Feed on
Posts
Comments

Category Archive for 'United States'

Following the narrative pattern of F. Scott Fitzgerald’s The Great Gatsby, author Jillian Cantor focuses primarily on three young women, all of whom appear in the Gatsby book. Three “Gatsby women,” all originally from Louisville, Kentucky, are the main focus here: Daisy, who becomes the wife of the almost impossibly wealthy Tom Buchanan; Jordan Baker, Daisy’s close friend, a golfer who is on the tour though accused in a major scandal; and Catherine McCoy, a lesser developed character who attends women’s suffrage meetings and who is the sister of Myrtle Wilson, a married woman who is profiting from her role as the secret lover of Tom Buchanan. Their stories rotate throughout, often overlap, and provide the structure of the novel. At the same time, a new character, Detective Frank Charles from New York, appears at key points in 1922, after the death of Jay Gatsby, as he investigates that death, the characters associated with Gatsby, and the clues that have developed, including the discovery of a diamond hair pin at the murder scene. While Beautiful Little Fools is certainly not a feminist tract, it does illustrate how different the outcomes might have been in Fitzgerald’s Gatsby if the position of women, their own expectations, the expectations of them by others, and the culture in which they lived had been significantly different.

Read Full Post »

In her latest study of an animal species, Audrey Schulman focuses on dolphins, their intelligence, their verbalization, their relationships with humans and each other, and the possibility that they may be able to initiate communication with humans if they and the humans can evolve a common language.  Set in St. Thomas, and based on research done in the mid-1960s (and continuing to the present), her main character, Cora, lives with the dolphins and eventually focuses on a particular one, with whom she shares a “homearium,” living in the dry section of the building, while “Junior” lives in the sea section, which overlaps with it. Fascinating work involving animal behavior and speech.

Read Full Post »
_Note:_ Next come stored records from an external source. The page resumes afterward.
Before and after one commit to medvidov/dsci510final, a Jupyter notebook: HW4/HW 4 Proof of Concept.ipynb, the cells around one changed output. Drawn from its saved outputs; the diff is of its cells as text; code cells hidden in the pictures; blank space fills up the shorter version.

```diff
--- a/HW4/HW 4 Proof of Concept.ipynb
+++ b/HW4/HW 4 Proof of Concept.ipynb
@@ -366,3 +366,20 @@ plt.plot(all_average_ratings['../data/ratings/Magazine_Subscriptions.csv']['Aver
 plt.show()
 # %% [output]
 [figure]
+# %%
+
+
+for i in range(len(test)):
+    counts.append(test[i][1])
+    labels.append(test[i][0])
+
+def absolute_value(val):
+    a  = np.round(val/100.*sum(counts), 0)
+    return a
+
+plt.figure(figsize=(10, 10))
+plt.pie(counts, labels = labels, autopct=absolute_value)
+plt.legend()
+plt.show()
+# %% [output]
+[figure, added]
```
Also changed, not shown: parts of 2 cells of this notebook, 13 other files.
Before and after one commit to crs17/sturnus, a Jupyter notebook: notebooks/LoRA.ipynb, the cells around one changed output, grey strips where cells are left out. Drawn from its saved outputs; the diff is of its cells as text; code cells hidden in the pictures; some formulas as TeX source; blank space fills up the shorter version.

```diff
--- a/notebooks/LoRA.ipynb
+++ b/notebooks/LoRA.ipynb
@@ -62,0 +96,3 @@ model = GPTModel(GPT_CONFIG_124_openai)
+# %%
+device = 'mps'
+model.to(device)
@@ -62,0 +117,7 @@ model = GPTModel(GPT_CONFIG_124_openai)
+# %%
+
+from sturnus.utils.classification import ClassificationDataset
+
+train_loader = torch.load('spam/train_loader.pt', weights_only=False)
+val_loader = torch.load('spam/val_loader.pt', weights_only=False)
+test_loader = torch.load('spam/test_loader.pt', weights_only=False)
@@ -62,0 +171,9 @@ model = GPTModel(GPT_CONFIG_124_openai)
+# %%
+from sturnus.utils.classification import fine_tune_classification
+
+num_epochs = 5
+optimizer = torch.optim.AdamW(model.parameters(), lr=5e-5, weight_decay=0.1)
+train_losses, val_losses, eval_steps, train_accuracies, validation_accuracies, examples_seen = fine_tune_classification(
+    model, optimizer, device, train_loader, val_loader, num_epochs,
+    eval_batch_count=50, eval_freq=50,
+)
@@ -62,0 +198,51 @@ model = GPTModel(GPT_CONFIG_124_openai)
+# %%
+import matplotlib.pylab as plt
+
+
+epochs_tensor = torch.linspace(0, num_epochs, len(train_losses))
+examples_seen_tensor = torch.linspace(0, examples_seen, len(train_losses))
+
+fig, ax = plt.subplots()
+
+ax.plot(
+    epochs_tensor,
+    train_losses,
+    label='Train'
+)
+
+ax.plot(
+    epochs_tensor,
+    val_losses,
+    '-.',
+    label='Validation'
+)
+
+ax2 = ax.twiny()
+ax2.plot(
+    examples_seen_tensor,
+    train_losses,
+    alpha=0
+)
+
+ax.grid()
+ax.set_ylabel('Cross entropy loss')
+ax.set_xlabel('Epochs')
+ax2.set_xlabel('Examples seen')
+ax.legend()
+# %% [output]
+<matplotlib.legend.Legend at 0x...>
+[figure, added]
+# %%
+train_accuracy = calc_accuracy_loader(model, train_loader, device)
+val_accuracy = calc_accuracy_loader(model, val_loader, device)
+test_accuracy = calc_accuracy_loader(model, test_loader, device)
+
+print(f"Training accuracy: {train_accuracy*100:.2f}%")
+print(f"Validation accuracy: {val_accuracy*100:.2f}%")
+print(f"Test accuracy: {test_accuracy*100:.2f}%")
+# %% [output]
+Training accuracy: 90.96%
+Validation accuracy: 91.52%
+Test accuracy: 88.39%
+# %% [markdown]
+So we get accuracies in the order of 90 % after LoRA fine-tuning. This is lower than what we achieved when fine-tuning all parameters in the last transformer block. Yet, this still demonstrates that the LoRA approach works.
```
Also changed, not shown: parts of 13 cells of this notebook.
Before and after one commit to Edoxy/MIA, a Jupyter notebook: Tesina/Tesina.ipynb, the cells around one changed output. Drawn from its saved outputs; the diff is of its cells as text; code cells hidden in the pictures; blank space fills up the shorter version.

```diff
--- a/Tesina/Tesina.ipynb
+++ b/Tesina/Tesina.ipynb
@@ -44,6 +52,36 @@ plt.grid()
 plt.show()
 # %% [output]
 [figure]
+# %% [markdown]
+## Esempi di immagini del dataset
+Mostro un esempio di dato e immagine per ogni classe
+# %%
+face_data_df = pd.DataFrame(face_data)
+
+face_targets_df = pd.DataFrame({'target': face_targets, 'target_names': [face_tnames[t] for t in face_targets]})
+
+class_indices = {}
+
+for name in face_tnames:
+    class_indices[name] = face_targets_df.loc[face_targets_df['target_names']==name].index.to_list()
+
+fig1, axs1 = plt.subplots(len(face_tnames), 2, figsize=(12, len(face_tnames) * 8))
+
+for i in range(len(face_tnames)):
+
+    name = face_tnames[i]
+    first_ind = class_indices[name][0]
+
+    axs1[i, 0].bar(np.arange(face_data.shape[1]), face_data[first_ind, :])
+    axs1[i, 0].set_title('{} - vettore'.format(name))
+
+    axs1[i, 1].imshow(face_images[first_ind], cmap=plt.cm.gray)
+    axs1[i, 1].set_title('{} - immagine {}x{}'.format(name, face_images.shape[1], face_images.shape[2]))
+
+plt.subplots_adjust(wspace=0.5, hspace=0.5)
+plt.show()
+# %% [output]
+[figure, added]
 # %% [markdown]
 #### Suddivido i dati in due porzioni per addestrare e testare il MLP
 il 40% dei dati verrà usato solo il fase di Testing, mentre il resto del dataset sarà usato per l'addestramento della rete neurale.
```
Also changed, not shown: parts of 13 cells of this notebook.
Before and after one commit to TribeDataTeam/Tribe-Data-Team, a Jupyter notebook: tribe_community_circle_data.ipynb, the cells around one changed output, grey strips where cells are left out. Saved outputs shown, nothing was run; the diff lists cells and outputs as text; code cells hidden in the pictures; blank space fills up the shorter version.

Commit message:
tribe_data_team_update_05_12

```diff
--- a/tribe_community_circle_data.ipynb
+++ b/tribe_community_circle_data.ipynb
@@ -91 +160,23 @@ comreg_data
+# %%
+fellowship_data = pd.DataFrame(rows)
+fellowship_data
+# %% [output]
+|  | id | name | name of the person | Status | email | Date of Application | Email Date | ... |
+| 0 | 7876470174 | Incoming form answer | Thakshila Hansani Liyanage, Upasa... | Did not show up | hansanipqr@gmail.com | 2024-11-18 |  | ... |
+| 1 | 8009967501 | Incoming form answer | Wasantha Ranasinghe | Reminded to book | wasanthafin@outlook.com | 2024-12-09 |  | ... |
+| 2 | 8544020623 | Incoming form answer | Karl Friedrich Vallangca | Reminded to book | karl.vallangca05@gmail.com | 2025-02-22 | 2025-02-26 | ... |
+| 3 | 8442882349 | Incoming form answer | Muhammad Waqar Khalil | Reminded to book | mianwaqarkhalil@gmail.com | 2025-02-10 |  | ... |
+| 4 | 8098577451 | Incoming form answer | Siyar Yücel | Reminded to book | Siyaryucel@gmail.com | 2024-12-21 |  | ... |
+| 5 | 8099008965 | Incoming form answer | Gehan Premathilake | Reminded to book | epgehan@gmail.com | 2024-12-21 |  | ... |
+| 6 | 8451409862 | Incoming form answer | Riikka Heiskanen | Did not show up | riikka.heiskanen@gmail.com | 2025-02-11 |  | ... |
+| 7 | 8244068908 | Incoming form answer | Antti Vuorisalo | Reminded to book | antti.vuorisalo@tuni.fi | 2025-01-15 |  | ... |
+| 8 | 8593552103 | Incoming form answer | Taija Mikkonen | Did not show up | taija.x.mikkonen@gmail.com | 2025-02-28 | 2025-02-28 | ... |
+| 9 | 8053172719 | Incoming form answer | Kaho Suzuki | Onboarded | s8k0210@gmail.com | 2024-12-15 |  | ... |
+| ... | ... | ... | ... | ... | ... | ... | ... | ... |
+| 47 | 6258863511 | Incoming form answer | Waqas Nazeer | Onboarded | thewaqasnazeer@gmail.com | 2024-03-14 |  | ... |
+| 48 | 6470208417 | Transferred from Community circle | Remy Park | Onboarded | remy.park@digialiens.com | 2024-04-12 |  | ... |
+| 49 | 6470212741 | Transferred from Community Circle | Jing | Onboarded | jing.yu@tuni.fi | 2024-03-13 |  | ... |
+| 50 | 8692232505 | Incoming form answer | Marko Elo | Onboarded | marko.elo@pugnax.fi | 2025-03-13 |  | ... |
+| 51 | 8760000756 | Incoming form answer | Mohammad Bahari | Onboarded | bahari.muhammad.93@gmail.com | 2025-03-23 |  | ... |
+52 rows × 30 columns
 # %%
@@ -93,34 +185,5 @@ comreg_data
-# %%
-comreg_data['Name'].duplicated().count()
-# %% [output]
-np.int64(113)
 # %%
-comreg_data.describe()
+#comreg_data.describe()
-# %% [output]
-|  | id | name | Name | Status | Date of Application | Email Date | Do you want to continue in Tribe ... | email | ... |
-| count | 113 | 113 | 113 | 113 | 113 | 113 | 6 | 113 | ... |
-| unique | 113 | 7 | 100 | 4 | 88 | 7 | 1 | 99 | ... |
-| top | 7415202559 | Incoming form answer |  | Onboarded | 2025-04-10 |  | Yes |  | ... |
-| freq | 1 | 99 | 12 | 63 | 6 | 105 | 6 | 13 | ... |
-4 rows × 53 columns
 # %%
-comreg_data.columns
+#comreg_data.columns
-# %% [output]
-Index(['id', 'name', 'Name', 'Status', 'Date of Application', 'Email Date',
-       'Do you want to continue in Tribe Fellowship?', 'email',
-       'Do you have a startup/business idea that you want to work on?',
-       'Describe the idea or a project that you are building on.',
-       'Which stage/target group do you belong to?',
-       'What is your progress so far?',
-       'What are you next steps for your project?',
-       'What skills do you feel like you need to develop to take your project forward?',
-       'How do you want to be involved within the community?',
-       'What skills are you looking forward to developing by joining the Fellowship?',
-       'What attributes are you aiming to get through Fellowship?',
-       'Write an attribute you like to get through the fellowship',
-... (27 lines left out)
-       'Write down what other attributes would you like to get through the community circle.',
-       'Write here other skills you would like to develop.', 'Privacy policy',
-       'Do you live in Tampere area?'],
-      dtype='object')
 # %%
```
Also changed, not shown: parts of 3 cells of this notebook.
Author Lily King, a widely honored author of novels, has just published her first collection of stories, Five Tuesdays in Winter, and what a collection it is. Filled with references to famous writers and their writing, the collection also features the writing of her own characters, such as a young teen writing diary entries and imagining life events, and a young mother trying to find time to examine life and write while taking care of a toddler. Throughout, King herself conveys the urgency of creation through stories so intense and so genuine that this book makes her own creations “blow past all the fixed boundaries of art – of life.” There is an intimacy to her stories which brings them to life in new ways, whether they be stories featuring a teenage babysitter, a shy older man who begins to experience real love for the first time, an attentive mother spoiling her selfish daughter, or characters both gay and straight as they realize who they are. Some characters here are disturbed, some are fun-loving, and at least one is a ghost, but virtually all the main characters are appealing as they deal with life’s twists and turns, and Lily King allows the reader to connect with them all.

Read Full Post »

I have never thought of Louise Erdrich as a particularly humorous author, but the opening chapter of this novel, “Time In Time Out,” had me chuckling nonstop at the wry humor and irony for all thirty pages. Tookie, the narrator, wastes no time introducing herself, explaining in the opening sentence that “While in prison, I received a dictionary. It was sent to me with a note. This is the book I would take to a deserted island,” a book she had received from a former teacher. Tookie, released from prison in her thirties, “still parties, drinking and drugging like I [am] seventeen,” and she admits that she does not yet know who she is. Finding a job becomes difficult until she talks with “Louise,” who runs a bookstore in MInneapolis, Birch Bark Books, which becomes a setting and includes “Louise.” Since author Louise Erdrich herself also owns a bookstore called Birch Bark Books, the identifications are real. Characters come to life as history takes place, with Covid playing a strong role in the action, as does the death of George Floyd. A book which focuses on books, readers, and authors, this will appeal to a wide range of readers.

Read Full Post »

The death of fourteen-year-old Emmett Till by lynching in Money, Mississippi, in 1955, serves as the starting point for a broad look at racial crime, the people who participate in it, their families, and the society in which they live and perpetuate their own version of “justice.” Author Percival Everett treats Till’s murder and those which follow with the seriousness they deserve, but he also keeps a light, often absurd touch, preventing the reader from becoming so overwhelmed by issues that s/he becomes inured to the individual horrors. Characters have unexpected names (Pinch Wheyface and Pick L. Dill, for example), and ignorance and profanity play a big role here as the murderers of Emmett, all from the same family, themselves become the victims of vengeance by unknown people. Roles get reversed, black investigators take precedence over local white police, and as lynchings spread throughout the country, they ultimately become an issue involving an unnamed former President. Unique and unforgettable in its presentation, format, and messaging.

Read Full Post »

Older Posts »